The film, for some odd reason, omits the Canadians who in reality played a big part in the escape. In fact, it was the Canadians who were the “Tunnel King” characters played by Charles Bronson and John Leyton. The POWs are moved to an “escape-proof camp” where they quickly adapt to digging several tunnels through which they hope to free 250 of their own men.
McQueen steals the show in every scene he’s in. The 4th of July moonshine scene was excellent but his motorcycle stunt riding scene, where he’s being chased by the German military on bikes, cemented him as an international film star.
The Longest Day (1962)
The film was an epic undertaking being almost a docudrama. It portrays the events, from both sides, leading up to D-Day on June 6, 1944, and also shows that first, very long day of the invasion. The film was shot in black and white so as to have a look resembling the newsreels of WWII.
The cast is all top-notch. British actor Richard Todd playing Major John Howard the man responsible for seizing “Pegasus Bridge.” Todd was actually on the assault during the war and lends a tremendous amount of realism to the production. The producers had military consultants from all of the countries involved; several of the consultants were officers who took part in the battle.
This would be the ideal WWII film if it had had a scene similar in intensity to the opening beach scene from Steven Spielberg’s “Saving Private Ryan.” Instead, the Rangers scene at Pointe du Hoc was well done but could have been better.
The Green Berets (1968)
John Wayne was concerned by the anti-war/anti-military movement in the United States and decided to portray the American involvement in a very positive light with this movie based loosely on the book by Robin Moore.
The clichés are thick, as with most John Wayne war flicks, but the Camp A-107 scene, filmed at Ft. Benning was based on the real battle of Nam Dong where Roger Donlon was awarded the Medal of Honor. Critics excoriated the film which they saw as a flag-waving pro-war film. It nevertheless was a box-office success.
The film was Wayne’s ode to the Special Forces troops, not to the war. This distinction was lost at the time because of the virulent anti-war sentiment. Wayne was quoted as saying, “what a magnificent job this still little-known branch of service is doing. I wasn’t trying to send a message out to anybody or deba[te] whether it is right or wrong for the United States to be in this war.”
The film has a line that has become a classic, John Wayne’s character Col. Kirby tells David Janssen, “Out here, due process is a bullet.”

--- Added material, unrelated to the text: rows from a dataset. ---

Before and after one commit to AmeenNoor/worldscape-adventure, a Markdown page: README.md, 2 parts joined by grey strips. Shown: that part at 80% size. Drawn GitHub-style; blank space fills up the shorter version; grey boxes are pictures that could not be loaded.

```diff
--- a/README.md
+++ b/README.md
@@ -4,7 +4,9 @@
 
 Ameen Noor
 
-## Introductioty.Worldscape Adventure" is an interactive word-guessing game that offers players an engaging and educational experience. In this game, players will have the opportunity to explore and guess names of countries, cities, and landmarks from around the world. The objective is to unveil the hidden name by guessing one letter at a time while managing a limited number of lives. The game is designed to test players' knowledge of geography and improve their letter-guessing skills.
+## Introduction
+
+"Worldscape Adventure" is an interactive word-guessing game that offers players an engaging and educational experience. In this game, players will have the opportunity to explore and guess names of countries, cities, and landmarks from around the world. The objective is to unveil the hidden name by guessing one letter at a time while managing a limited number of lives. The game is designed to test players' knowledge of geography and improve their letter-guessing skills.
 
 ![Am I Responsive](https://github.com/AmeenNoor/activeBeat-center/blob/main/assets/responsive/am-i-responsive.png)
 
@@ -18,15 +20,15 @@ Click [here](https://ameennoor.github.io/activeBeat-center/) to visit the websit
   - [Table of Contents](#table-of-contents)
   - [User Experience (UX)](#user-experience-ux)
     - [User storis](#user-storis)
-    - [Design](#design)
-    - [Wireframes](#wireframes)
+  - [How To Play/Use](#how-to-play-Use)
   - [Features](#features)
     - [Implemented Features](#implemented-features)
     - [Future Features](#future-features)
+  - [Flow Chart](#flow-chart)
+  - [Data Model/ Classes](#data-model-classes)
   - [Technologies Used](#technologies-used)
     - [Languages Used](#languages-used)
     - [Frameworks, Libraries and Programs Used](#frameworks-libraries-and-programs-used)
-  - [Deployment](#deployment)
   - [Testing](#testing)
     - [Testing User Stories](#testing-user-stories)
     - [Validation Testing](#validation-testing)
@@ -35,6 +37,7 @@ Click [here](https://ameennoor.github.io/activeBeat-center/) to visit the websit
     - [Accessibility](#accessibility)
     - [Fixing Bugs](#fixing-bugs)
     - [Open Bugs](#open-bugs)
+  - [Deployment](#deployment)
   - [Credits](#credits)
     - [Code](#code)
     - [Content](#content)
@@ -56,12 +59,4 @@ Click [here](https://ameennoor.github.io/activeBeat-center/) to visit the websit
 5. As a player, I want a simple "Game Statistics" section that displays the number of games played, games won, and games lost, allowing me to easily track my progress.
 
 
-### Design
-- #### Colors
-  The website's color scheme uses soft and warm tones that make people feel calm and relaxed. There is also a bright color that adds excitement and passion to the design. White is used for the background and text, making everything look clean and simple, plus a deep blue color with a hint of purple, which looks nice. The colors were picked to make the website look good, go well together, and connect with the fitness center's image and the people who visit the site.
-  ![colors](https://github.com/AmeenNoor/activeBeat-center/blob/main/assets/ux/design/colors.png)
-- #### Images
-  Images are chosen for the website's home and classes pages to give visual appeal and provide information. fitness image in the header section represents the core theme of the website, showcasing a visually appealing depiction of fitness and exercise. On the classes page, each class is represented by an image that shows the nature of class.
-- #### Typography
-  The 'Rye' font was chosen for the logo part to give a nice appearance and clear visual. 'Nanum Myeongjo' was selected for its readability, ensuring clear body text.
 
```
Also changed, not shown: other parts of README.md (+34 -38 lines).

Some other favorites that didn’t make the cut but are very worthwhile, nevertheless, include:
- Stalag 17
- Twelve O’clock High
- Lawrence of Arabia
- The Battle of Britain
- Tora, Tora, Tora
- Kelly’s Heroes
Let’s turn on the DVD player…. Which one goes on first?